When I started out in publishing I’d never once heard the market divided up into the two very specific categories of Christian and Secular. Genres, yes, but not Christian or Secular.
I’ve been involved with publishing for nearly seven years now. My work has appealed to a market I never knew existed as well as my target audience of general market readers. I can honestly say that after seven years I now “get” the distinction. Hopefully you’ll “get” it too, once I’m done with my guest column here at Speculative Faith.
As with any writer, those things that shaped me as an individual show up in all my stories. That’s the defining difference from novel to novel in my opinion. You get a grand story and a glimpse at the person writing those stories.
My debut novel Never Ceese was very much a personification of some things I know a lot about. My granddaddy was an ordained Southern Baptist minister. He ordained my brother. I grew up Baptist and knew everything about “being” Baptist. Ergo, my vampire and werewolf are the offspring of a Baptist missionary.
Writing what you know about. That makes the job easier. Not so much research to get things right so you can concentrate on the story.
Straight away and especially after Never Ceese made the Bram Stoker Preliminary Ballot in 2007 for Superior Achievement in a First Novel, I began to hear from readers who favored work put out by Christian publishers. Even Eric Wilson, best-selling author of Fireproof, and published by the number one Christian publisher Thomas Nelson, left a favorable review of Never Ceese on Amazon. (The review mysteriously disappeared sometime last year, but has been re-posted with all my other reviews of Never Ceese on my website at SueDent.net.)

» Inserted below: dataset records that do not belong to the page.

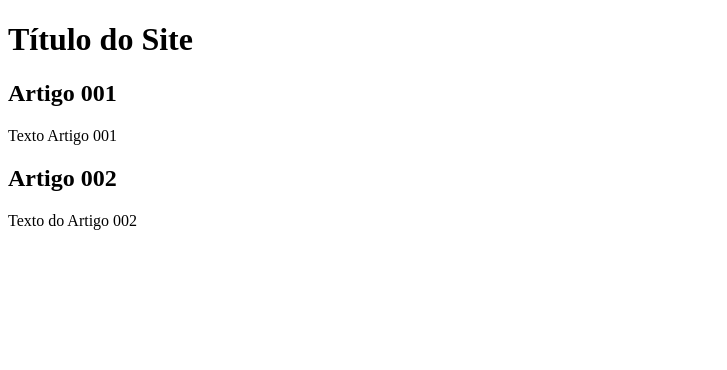
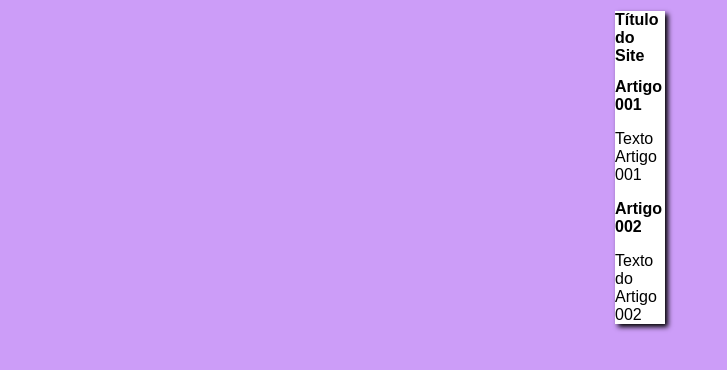
Before and after one commit to deneyjunior/projeto-site, a plain HTML site: page index.html in a window 1280 px wide. Shown: the whole page, without its empty margins (0-727 px from the left). Drawn offline with Linux system fonts and the light colour scheme.

Commit message:
iniciei o designe

```diff
--- /dev/null
+++ b/estilos/style.css
@@ -0,0 +1,15 @@
+*{
+    font-family: Arial, Helvetica, sans-serif;
+    font-size: 16px;
+}
+
+body{
+    background-color: rgb(204, 157, 248);
+}
+
+main{
+    background-color: white;
+    width: 50px;
+    margin: auto;
+    box-shadow: 3px 3px 5px rgba(0, 0, 0, 473);
+}
--- a/index.html
+++ b/index.html
@@ -5,6 +5,7 @@
     <meta http-equiv="X-UA-Compatible" content="IE=edge">
     <meta name="viewport" content="width=device-width, initial-scale=1.0">
     <title>Título do Site</title>
+    <link rel="stylesheet" href="estilos/style.css">
 </head>
 <body>
     <main>
```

Never Ceese was even allowed to tour at CFBA (Christian Fiction Blog Alliance) in spite of it not being published by a sanctioned CBA publisher. It was shortly after this when I learned first hand about Christian publisher’s “highly” targeted audience. When I went back to CFBA with the sequel to my debut novel, Forever Richard, to tour, my new Christian publisher (not sanctioned by CBA) and I were told “no.” Only CBA-sanctioned books would be allowed to tour from now on or at least books that were openly “evangelical” in nature.
After my publisher and I heard this, we actually felt silly for asking to tour. If we’d known the tour was for that “niche” market only, we would’ve never asked. The same thing happened when my publisher at the time approached the CSFF (Christian Science Fiction and Fantasy) blog tour. And no debate was welcome. We weren’t sanctioned so there was no guarantee the work would appeal to that “target” audience they’d set themselves up to serve.
Now back to the original theme: Christian verses Secular, and Sue Dent’s novels.
I don’t write for the “niche” market that chooses to use these two labels to define the publishing industry. I did tour CFBA with great success but that was by accident, apparently. No non-sanctioned work is welcome there any more, to the best of my knowledge.
I was also once a member of the American Christian Fiction Writers, the ACFW, until I realized their only purpose is to help aspiring writers find a home with a “sanctioned” or “evangelical” publisher who will completely re-write any manuscript until it fits what they’ve determined their “target” audience will buy. And I often jump right in on Christian publishing forums to help bring understanding to writers who ask questions of me in relation to my experiences in the publishing industry, an effort that is about as productive as using a tablespoon to fill a pool with water — with the drain open. That would almost classify as counterproductive, so I know longer make that offer.
So Secular or Christian?
Neither and both depending on your definition.
A random website did vote Never Ceese as the #1 Christian Horror Novel. Ironically, most of the other authors on the list were CBA-sanctioned authors such as Ted Dekker and Frank Peretti. Just don’t look for Never Ceese in Christian Bookstores because it’s not put out by a publisher sanctioned to appeal to Christian bookstore visitors. Forever Richard was long-listed for British Fantasy Award in 2009 and Electric Angel got high marks from the BFS as well. “Simply Brilliant,” was the initial review scrapped for being too short.
All in all though, a writer needs distribution, and the only way to successfully get sales is to have a publisher with that kick-tail distribution already. The larger Christian publishers, much like the larger general market publishers, do have this.
So if preach-to-the-choir fiction is what you want to write, you go right ahead and connect with one of those fine publishers. I write to be read by as many folks as I can appeal to. Niche markets are not the way to go for that, but I already knew that. I just didn’t know that Christian publishing was a niche market until I landed in the middle of it.
I really don’t mind if a reader chooses to call my work Christian Fiction based on their opinion. But if you’re inclined to do so, and you’ve read this column, I would love for you to add, “but not that kind of Christian Fiction.” Believe it or not, it does help readers understand.